"A lot of the patients, if they’re sick enough to be in the ICU, they’re very short of breath typically. Coughing a lot. They either become confused or agitated or anxious because they’re so short of breath. Some will say they feel like they’re suffocating. They can’t catch their breath. At times, they’re trying to get out of bed to maybe reposition themselves or they’re just confused and don’t know where they are. The challenge, again, is to get yourself protected to go in there and reorient them and tell them it’s going to be OK.
"We get to know our patients quite a bit. Once they come to the ICU, they could be in there for a week to three weeks to a month. I think the toughest days are when you know your patient is headed towards a ventilator. As nurses, what we’ve learned is once you get on a ventilator, it’s very hard to get off. When these patients are struggling to breathe and we’re calling the family and the family and the patient are basically talking and saying ‘I love you,’ it truly could be the last time they talk to each other."
'I was nervous. Still am nervous.'
Hannah Burchard is a patient care technician in the COVID-19 unit at Trident Medical Center in North Charleston.
"My dad actually passed away from cancer a year and a half ago and ever since I took care of him, along with my grandparents, I fell in love with helping people and being able to be there when their families aren’t.
"I’ve been on second-floor oncology since I started here and our floor just happened to get turned into a COVID unit. I definitely threw fits at times, like ‘I don’t want to be here! I’m going to catch it!’

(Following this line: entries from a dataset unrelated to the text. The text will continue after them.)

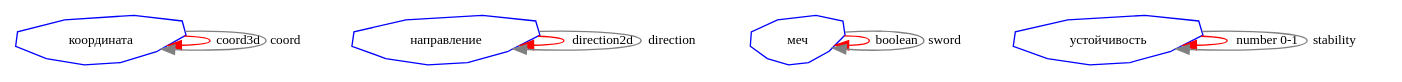
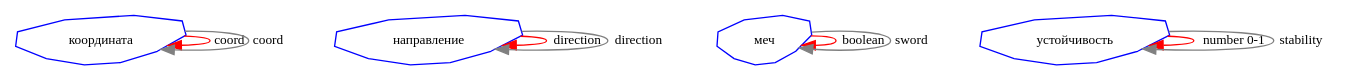
One commit to savdalion/battleground changed the diagram in battleground/include/world/kind/warrior/characteristic.gv. Above: the diagram before and after it, drawn with Graphviz. The commit also changed 20 other files, not shown here.

```diff
--- a/battleground/include/world/kind/warrior/characteristic.gv
+++ b/battleground/include/world/kind/warrior/characteristic.gv
@@ -1,88 +1,88 @@
 // @see Прим. к strategy.gv.
 
 
 // Характеристика воина.
 // То, с чем могут взаимодействовать стратегии (предметная область).
 
 // # Название характеристики начинается со строчной буквы.
 // # Каждая характеристика типа 'number' связана с модификатором.
 // # Название модификатора начинается с префикса '_' и продолжается именем
 //   характеристики.
 // # Текущее значение характеристики всегда учитывает модификатор.
 // # Модификатор состоит из 2 частей
 //     I   складывается с текущим значением характеристики
 //     II  умножается на текущее значение характеристики
 // # Обращение по названию характеристики вернёт текущее значение хар-ки с
 //   учётом связанных с ней модификаторов.
 // # Для доступа к базовому (без модификаторов) значению хар-ки, следует
 //   брать (название) в круглые скобки.
 
 // # Помимо указанных ниже характеристик, любой элемент портулана (например,
 //   воин) развивает рефлексы для некоторых своих действий и стратегий в рамках
 //   конкретной стратегии. Рефлексы стратегий хотя и зависят от заданной в них
 //   структуры действий, но вычислить динамику развития стратегий (общее) по
 //   действиям (частному) проблематично, т.к. стратегии - это зыбкие структуры
 //   (Цепь Маркова).
 
 // # Каждый элемент портулана при выполнении стратегий имеет доступ к своим
 //   характеристикам и нескольким спец. характеристикам:
 //     group        Группа, которой принадлежит элемент. Например, "воин".
 //     uid          Уникальный идент. элемента в рамках группы элементов.
 //     currentTime  Текущее время в портулане, с.
 //     startTime    В какое время началось выполнение стратегии, с.
 //     duration     Как долго длится выполнение этой стратегии, с. Значение всегда
 //                  равно (currentTime - startTime).
 digraph Characteristic {
 
 
 color = "lightgrey";
 concentrate = true;
 clusterrank = "global";
 edge [ fontsize = 10 ];
 
 
 // Типизация.
 subgraph clusterType {
 
     node [ shape = "polygon", sides = 10, distortion = "0.6", orientation = 10, skew = "0.3", color = "blue", fontsize = 10 ];
     edge [ color = "red" ];
 
 
-    "координата" -> "координата" [ label = "coord3d" ];
+    "координата" -> "координата" [ label = "coord" ];
 
     // направление будем учитывать только в двух плоскостях: север-юг,
     // восток-запад; также, направление взгляда и перемещения воина у нас
     // совпадают
-    "направление" -> "направление" [ label = "direction2d" ];
+    "направление" -> "направление" [ label = "direction" ];
 
     // меч может быть в руках или не быть
     "меч" -> "меч" [ label = "boolean" ];
 
     // как надёжно воин держится на ногах
     "устойчивость" -> "устойчивость" [ label = "number 0-1" ];
 
 } // subgraph clusterType
 
 
 
 
 
 
 
 
 // Внутренние названия характеристик элемента.
 subgraph clusterInnerName {
 
     edge [ color = "gray" ];
 
 
     // перечисляем все характеристики этого элемента
     "координата"   -> "координата"   [ label = "coord" ];
     "направление"  -> "направление"  [ label = "direction" ];
     "меч"          -> "меч"          [ label = "sword" ];
     "устойчивость" -> "устойчивость" [ label = "stability" ];
 
 } // subgraph clusterInnerName
 
 
 } // digraph Characteristic
```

"I was scared. It's turned into a normal thing now. It’s weird. It’s like an everyday thing. I’m always on that floor. I don’t get floated to other floors or units. But I was nervous. Still am nervous, but I’ve become more comfortable and confident. There are people who’ve come from other floors, who don’t work with the COVID patients, and I have to say, ‘Woah, woah, woah. Stop. This is what you need to do. These are the protocols.’"
'It kind of broke my heart.'
Haylee Seidenberg is a charge nurse in the emergency room at Trident Medical Center.
"It’s been really challenging. It’s been really difficult. But I don’t think that nurses have ever felt so supported in their lives. It’s been rewarding in some sense, kind of getting the recognition that we don’t always get. It’s been nice to hear ‘thank yous.’ But it comes at a cost.
"The holidays were really difficult. I worked Christmas Eve and Christmas Day. That was really hard because people don’t come in on the holidays unless they absolutely have to. They’re hard to work anyway, but it was extremely difficult because we had a lot of really sick patients come in on Christmas, specifically. It’s a holiday. Most of their families couldn’t be with them. It was just really sad. It kind of broke my heart. For selfish reasons, too. I wanted to be with my family and couldn’t.
"It comes in waves. There are some days where it’s just, ‘I don’t know if I can come back tomorrow. I don’t know if I can take another loss. I don’t know if I can keep working this hard and this hard.’ And some days, it’s like ‘I did a really good job today. I actually helped somebody.’
"It’s overwhelming. Every day, you feel a sense of overwhelming."